Ohio State's unlikely nemesis deflated

By Scott Powers

INDIANAPOLIS – Ohio State senior David Lighty laughed when asked if he was glad he wouldn’t have to play Northwestern again in his career.

“Especially from this year, yes, I would say so,” he said. “I’m happy about that one.”

 Michael Thompson
Friday's loss was especially frustrating for senior Michael Thompson, who leaves with a goal unfulfilled.
Who would have thought Northwestern, which took Ohio State to overtime only to lose 66-61 on Friday at the Big Ten tournament, would be the team to give the country’s premier team its greatest fits this season? Sure, Purdue and Wisconsin defeated the top-ranked Buckeyes, but both teams also lost by 20-plus points in their other meetings.

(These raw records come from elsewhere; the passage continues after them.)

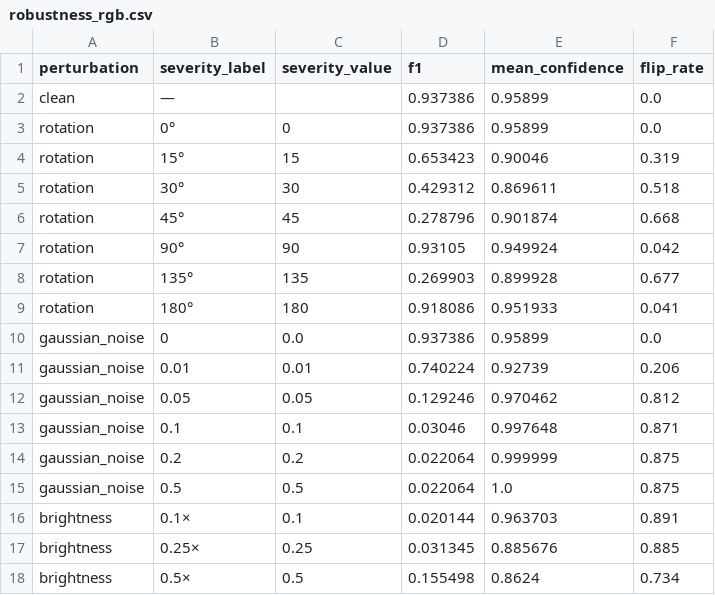
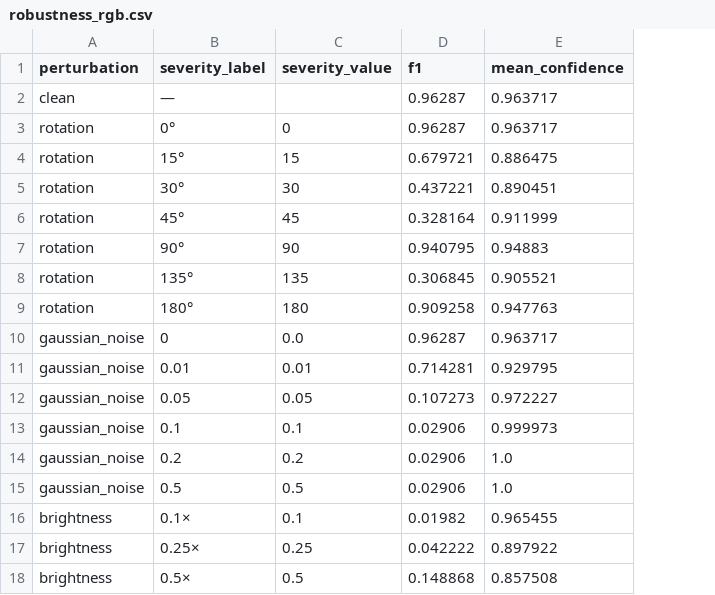
Before and after one commit to Juliuspotrykus/Applied-ML-Group11, a CSV file: results/robustness/robustness_rgb.csv, drawn as a sheet; only a part is shown; the diff covers the shown part only; the diff names each change by its address in the sheet, - before the commit and + after, or states it on an @@ line.

```diff
--- a/results/robustness/robustness_rgb.csv
+++ b/results/robustness/robustness_rgb.csv
-column F (flip_rate), rows 2-18: 0.0 | 0.0 | 0.319 | 0.518 | 0.668 | 0.042 | 0.677 | 0.041 | 0.0 | 0.206 | 0.812 | 0.871 | 0.875 | 0.875 | 0.891 | 0.885 | 0.734
-D2:D3 (f1): 0.937386
+D2:D3 (f1): 0.96287
-E2:E3 (mean_confidence): 0.95899
+E2:E3 (mean_confidence): 0.963717
-D4 (f1): 0.653423
+D4 (f1): 0.679721
-E4 (mean_confidence): 0.90046
+E4 (mean_confidence): 0.886475
-D5 (f1): 0.429312
+D5 (f1): 0.437221
-E5 (mean_confidence): 0.869611
+E5 (mean_confidence): 0.890451
-D6 (f1): 0.278796
+D6 (f1): 0.328164
-E6 (mean_confidence): 0.901874
+E6 (mean_confidence): 0.911999
-D7 (f1): 0.93105
+D7 (f1): 0.940795
-E7 (mean_confidence): 0.949924
+E7 (mean_confidence): 0.94883
-D8 (f1): 0.269903
+D8 (f1): 0.306845
-E8 (mean_confidence): 0.899928
+E8 (mean_confidence): 0.905521
-D9 (f1): 0.918086
+D9 (f1): 0.909258
-E9 (mean_confidence): 0.951933
+E9 (mean_confidence): 0.947763
-D10 (f1): 0.937386
+D10 (f1): 0.96287
-E10 (mean_confidence): 0.95899
+E10 (mean_confidence): 0.963717
-D11 (f1): 0.740224
+D11 (f1): 0.714281
-E11 (mean_confidence): 0.92739
+E11 (mean_confidence): 0.929795
-D12 (f1): 0.129246
+D12 (f1): 0.107273
-E12 (mean_confidence): 0.970462
+E12 (mean_confidence): 0.972227
-D13 (f1): 0.03046
+D13 (f1): 0.02906
-E13 (mean_confidence): 0.997648
+E13 (mean_confidence): 0.999973
-D14:D15 (f1): 0.022064
+D14:D15 (f1): 0.02906
-E14 (mean_confidence): 0.999999
+E14 (mean_confidence): 1.0
-D16 (f1): 0.020144
+D16 (f1): 0.01982
-E16 (mean_confidence): 0.963703
+E16 (mean_confidence): 0.965455
-D17 (f1): 0.031345
+D17 (f1): 0.042222
-E17 (mean_confidence): 0.885676
+E17 (mean_confidence): 0.897922
-D18 (f1): 0.155498
+D18 (f1): 0.148868
-E18 (mean_confidence): 0.8624
+E18 (mean_confidence): 0.857508
```
Also changed, not shown: 35 edited cells elsewhere in this file, results/robustness/robustness_ms.csv, 5 other files.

Ohio State never dominated Northwestern like that. The Buckeyes stumbled along in both their games only to find ways late to pull out narrow wins over Northwestern. The first time around they escaped with a one-point win in Evanston. And on Friday in the Big Ten tournament quarterfinals, they trailed by three points late in the second half, fought back to win in overtime.

For Ohio State, the wins were sighs of relief. But even if the Buckeyes had lost one or even both games, their season likely wouldn’t have changed.

For Northwestern, they were two of the biggest missed opportunities in their program’s history. Beating the nation’s No. 1 team once or twice would have been major strides for an evolving program.

Instead, the Wildcats were left with that empty feeling of not reaching the NCAA tournament again coupled with two heartbreaking losses to Ohio State.

“Obviously two times this year, earlier on and this afternoon, it’s just a devastating feeling,” Northwestern sophomore Drew Crawford said. “Such a close game, especially against the No. 1 team in the nation, it’s such a great opportunity, so it’s always tough.”

The disappointment was draped on Northwestern coach Bill Carmody’s face in the postgame press conference. He shook his head more than once as if he replaying the game in his mind.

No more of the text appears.